Mama BearLast weekend, my son and I were involved in an automobile collision, and I have spent a great deal of time this week in the healing process, both mentally and physically. Though neither of us had visible injuries, the shock, pain, and stress which inevitably come from accidents such as this one can leave lasting marks. One, in particular, left quite an impact.

The accident occurred on a Sunday afternoon near a local park and shopping center. As a result of the 4-car collision, traffic around the shopping center backed up for close to an hour while emergency responders arrived to assess the scene. One of the drivers involved required ambulance assistance. While they were placing him on a stretcher, I noticed a father and his son stalled several feet away from the entrance to the park.
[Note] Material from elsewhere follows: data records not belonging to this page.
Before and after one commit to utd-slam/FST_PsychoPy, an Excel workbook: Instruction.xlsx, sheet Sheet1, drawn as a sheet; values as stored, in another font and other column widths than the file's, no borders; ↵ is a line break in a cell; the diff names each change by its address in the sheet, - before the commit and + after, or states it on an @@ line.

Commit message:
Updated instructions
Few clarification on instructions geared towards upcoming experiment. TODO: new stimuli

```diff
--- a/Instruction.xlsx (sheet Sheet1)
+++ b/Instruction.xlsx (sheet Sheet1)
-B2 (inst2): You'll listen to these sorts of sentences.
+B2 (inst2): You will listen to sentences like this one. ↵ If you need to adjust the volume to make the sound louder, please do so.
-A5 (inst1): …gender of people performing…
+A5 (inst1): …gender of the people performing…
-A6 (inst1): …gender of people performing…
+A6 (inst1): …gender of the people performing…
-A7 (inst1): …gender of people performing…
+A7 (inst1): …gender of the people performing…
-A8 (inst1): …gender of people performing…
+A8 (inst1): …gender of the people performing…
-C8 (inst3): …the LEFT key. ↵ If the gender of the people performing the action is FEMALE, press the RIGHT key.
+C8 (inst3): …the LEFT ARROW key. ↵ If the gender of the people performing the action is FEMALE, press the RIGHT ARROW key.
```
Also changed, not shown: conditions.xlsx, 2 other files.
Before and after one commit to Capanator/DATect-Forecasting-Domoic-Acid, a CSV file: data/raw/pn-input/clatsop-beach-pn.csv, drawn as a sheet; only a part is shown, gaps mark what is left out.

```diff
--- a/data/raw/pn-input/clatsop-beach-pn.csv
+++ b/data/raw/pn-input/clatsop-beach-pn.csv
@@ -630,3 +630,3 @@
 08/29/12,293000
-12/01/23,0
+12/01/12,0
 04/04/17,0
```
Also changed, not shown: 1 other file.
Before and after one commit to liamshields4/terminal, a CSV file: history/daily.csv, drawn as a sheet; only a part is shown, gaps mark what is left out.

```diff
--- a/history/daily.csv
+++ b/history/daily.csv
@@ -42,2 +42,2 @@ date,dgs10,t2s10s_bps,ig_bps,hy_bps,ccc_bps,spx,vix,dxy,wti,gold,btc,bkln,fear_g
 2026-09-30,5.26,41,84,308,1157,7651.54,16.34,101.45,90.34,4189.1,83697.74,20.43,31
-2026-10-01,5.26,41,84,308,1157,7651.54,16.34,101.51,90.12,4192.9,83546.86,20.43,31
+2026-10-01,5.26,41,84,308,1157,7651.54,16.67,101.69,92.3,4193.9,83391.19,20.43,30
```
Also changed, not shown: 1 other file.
The son was dressed in athletic gear, apparently on his way to practice at a nearby field. Over time, I noticed the father become agitated with the police officers for holding up traffic, and he began complaining about the situation. Gradually, his complaints grew more vocal, hurling insults at those patiently managing the scene. Someone on site then advised the father to calm down, reminding him that people were hurt, and the first responders needed time to do their careful work. With his young son sitting beside him in the car, the father then yelled back at the man. He grew more impatient, vented some more, and then told his son to just get out of the car and walk over to the fields, where he would meet him as soon as the traffic moved.

Trust me, I understand this father’s frustration. We all go there from time to time. As parents, we are charged with advocating for our most precious commodities—our children. We need to teach them what it means to be reliable group members, punctual teammates, and responsible citizens, among a litany of other roles. This dad totally missed the point. I would guess that most of us have witnessed this “Mama or Papa Bear rage” from time to time at soccer fields, athletic tryouts, musical competitions, school conferences, or academic events. Parents who only want the very best for their child redefine the rules and turn into a less than favorable parent role model. The manner in which this father reached his point of frustration in the presence of his child was shocking to many, but I am certain no one was more shaken and embarrassed than his son.

We always need to remind ourselves that our children are watching us constantly for signals and cues and will most likely take those lessons with them into adulthood, when they become responsible citizens, parents, colleagues, peers, and spouses. Serving as positive role models now, especially during times of stress, will benefit your child in the workplace when there is a future disagreement with a co-worker or supervisor. Likewise, it will come in very handy when they are working to raise their own children to become capable citizens, and it will teach them some of the most valuable qualities ever learned: resilience, empathy, patience, and kindness. I believe, as parents, we all need these reminders from time to time.

Sincerely,

A Well-Meaning Mama Bear